REQUIREMENT: An exact copy of all the entries is needed, with no images in it.

== RECORDS FOR THIS EXERCISE ==

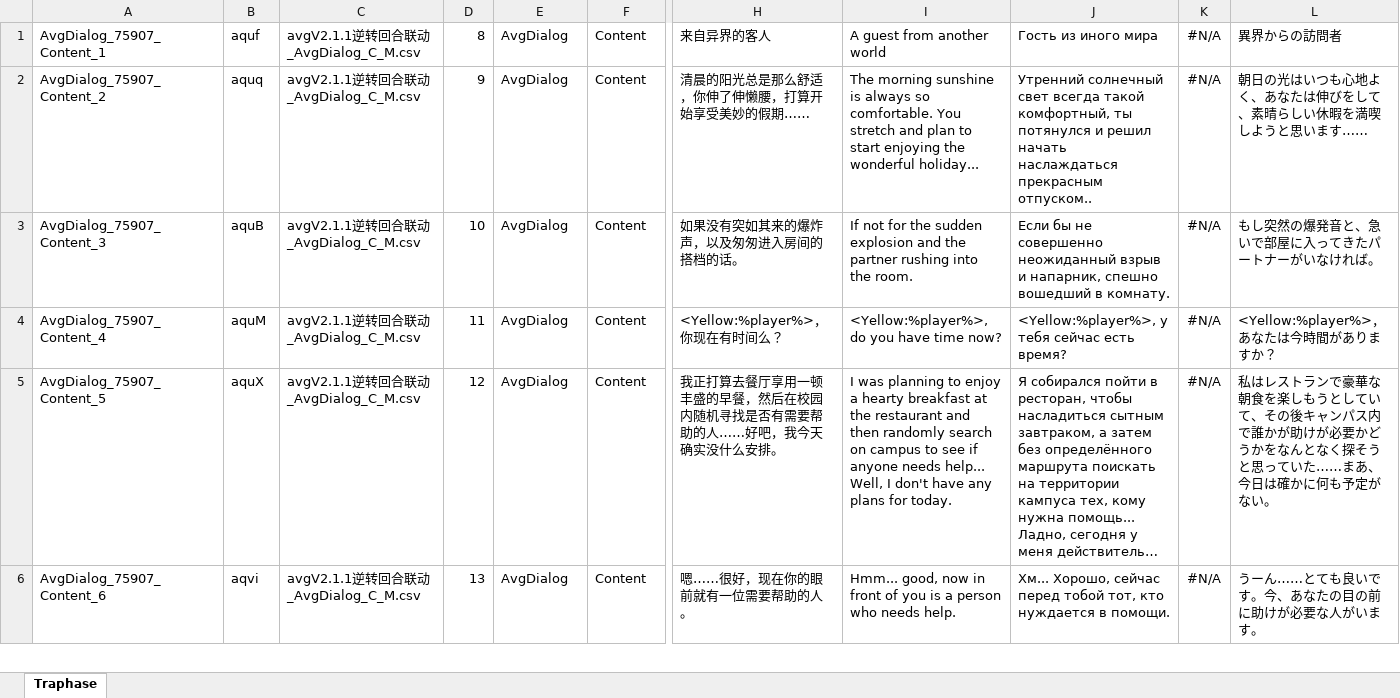
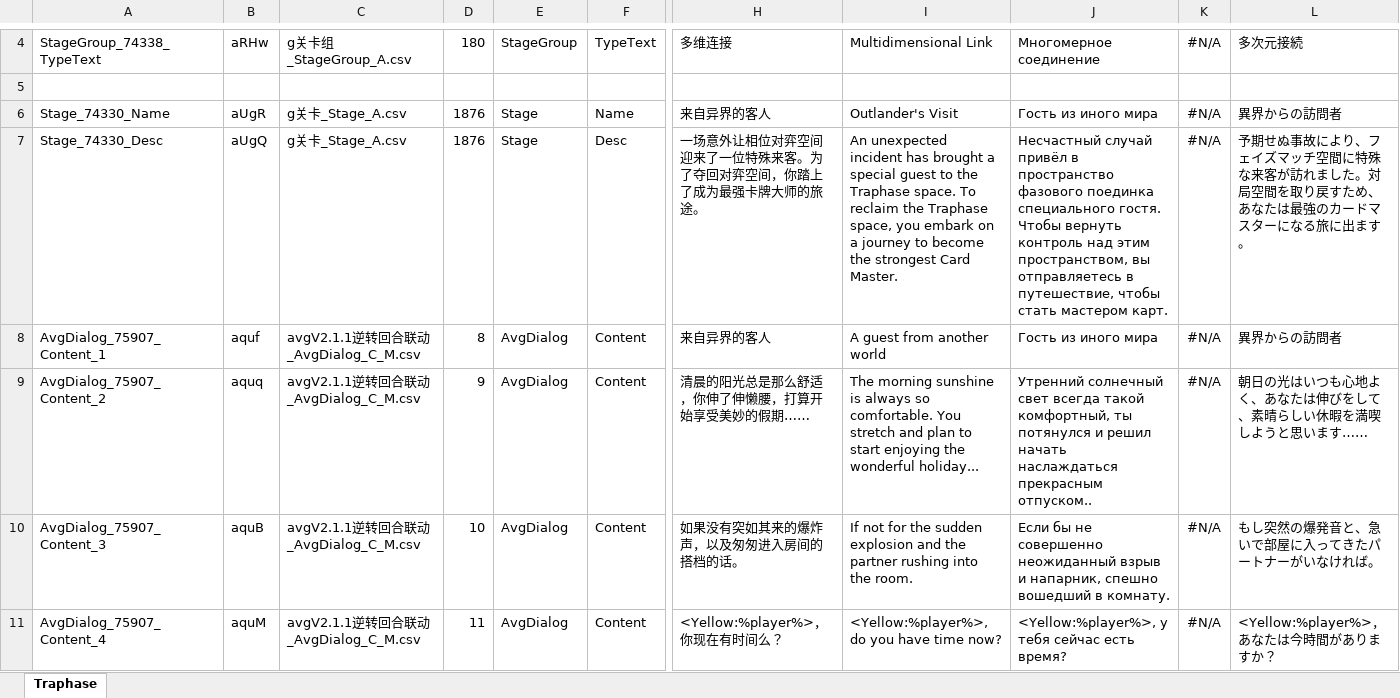
Before and after one commit to omnichromia/morimens-volunteer-coordination, an Excel workbook: Story/5 - Multidimensional Link/My Turn!.xlsx, sheet Traphase, drawn as a sheet; only a part is shown, gaps mark what is left out; the shorter side is filled out with more unchanged rows; long unchanged cells end in …; values as stored, in another font and other column widths than the file's, no borders; rows hold the shown columns only; the diff covers the shown part only; the diff names each change by its address in the sheet, - before the commit and + after, or states it on an @@ line.

```diff
--- a/Story/5 - Multidimensional Link/My Turn!.xlsx (sheet Traphase)
+++ b/Story/5 - Multidimensional Link/My Turn!.xlsx (sheet Traphase)
+row 4: StageGroup_74338_TypeText | aRHw | g关卡组_StageGroup_A.csv | 180 | StageGroup | TypeText | 多维连接 | Multidimensional Link | Многомерное соединение | #N/A | 多次元接続
+row 5: (empty)
+row 6: Stage_74330_Name | aUgR | g关卡_Stage_A.csv | 1876 | Stage | Name | 来自异界的客人 | Outlander's Visit | Гость из иного мира | #N/A | 異界からの訪問者
+row 7: Stage_74330_Desc | aUgQ | g关卡_Stage_A.csv | 1876 | Stage | Desc | 一场意外让相位对弈空间迎来了一位特殊来客。为了夺回对弈空间，你踏上了成为最强卡牌大师的旅途。 | An unexpected incident has brought a special guest to the Traphase space. To reclaim the Traphase space, you embark on a journey to become the strongest Card Master. | Несчастный случай привёл в пространство фазового поединка специального гостя. Чтобы вернуть контроль над этим пространством, вы отправляетесь в путешествие, чтобы стать мастером карт. | #N/A | 予期せぬ事故により、フェイズマッチ空間に特殊な来客が訪れました。対局空間を取り戻すため、あなたは最強のカードマスターになる旅に出ます。
```
Also changed, not shown: 9 added rows elsewhere in this sheet, Story/storydescripts.xlsx.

===

RESULT:
Before and after one commit to omnichromia/morimens-volunteer-coordination, an Excel workbook: Story/5 - Multidimensional Link/My Turn!.xlsx, sheet Traphase, drawn as a sheet; only a part is shown, gaps mark what is left out; the shorter side is filled out with more unchanged rows; long unchanged cells end in …; values as stored, in another font and other column widths than the file's, no borders; rows hold the shown columns only; the diff covers the shown part only; the diff names each change by its address in the sheet, - before the commit and + after, or states it on an @@ line.

```diff
--- a/Story/5 - Multidimensional Link/My Turn!.xlsx (sheet Traphase)
+++ b/Story/5 - Multidimensional Link/My Turn!.xlsx (sheet Traphase)
+row 4: StageGroup_74338_TypeText | aRHw | g关卡组_StageGroup_A.csv | 180 | StageGroup | TypeText | 多维连接 | Multidimensional Link | Многомерное соединение | #N/A | 多次元接続
+row 5: (empty)
+row 6: Stage_74330_Name | aUgR | g关卡_Stage_A.csv | 1876 | Stage | Name | 来自异界的客人 | Outlander's Visit | Гость из иного мира | #N/A | 異界からの訪問者
+row 7: Stage_74330_Desc | aUgQ | g关卡_Stage_A.csv | 1876 | Stage | Desc | 一场意外让相位对弈空间迎来了一位特殊来客。为了夺回对弈空间，你踏上了成为最强卡牌大师的旅途。 | An unexpected incident has brought a special guest to the Traphase space. To reclaim the Traphase space, you embark on a journey to become the strongest Card Master. | Несчастный случай привёл в пространство фазового поединка специального гостя. Чтобы вернуть контроль над этим пространством, вы отправляетесь в путешествие, чтобы стать мастером карт. | #N/A | 予期せぬ事故により、フェイズマッチ空間に特殊な来客が訪れました。対局空間を取り戻すため、あなたは最強のカードマスターになる旅に出ます。
```
Also changed, not shown: 9 added rows elsewhere in this sheet, Story/storydescripts.xlsx.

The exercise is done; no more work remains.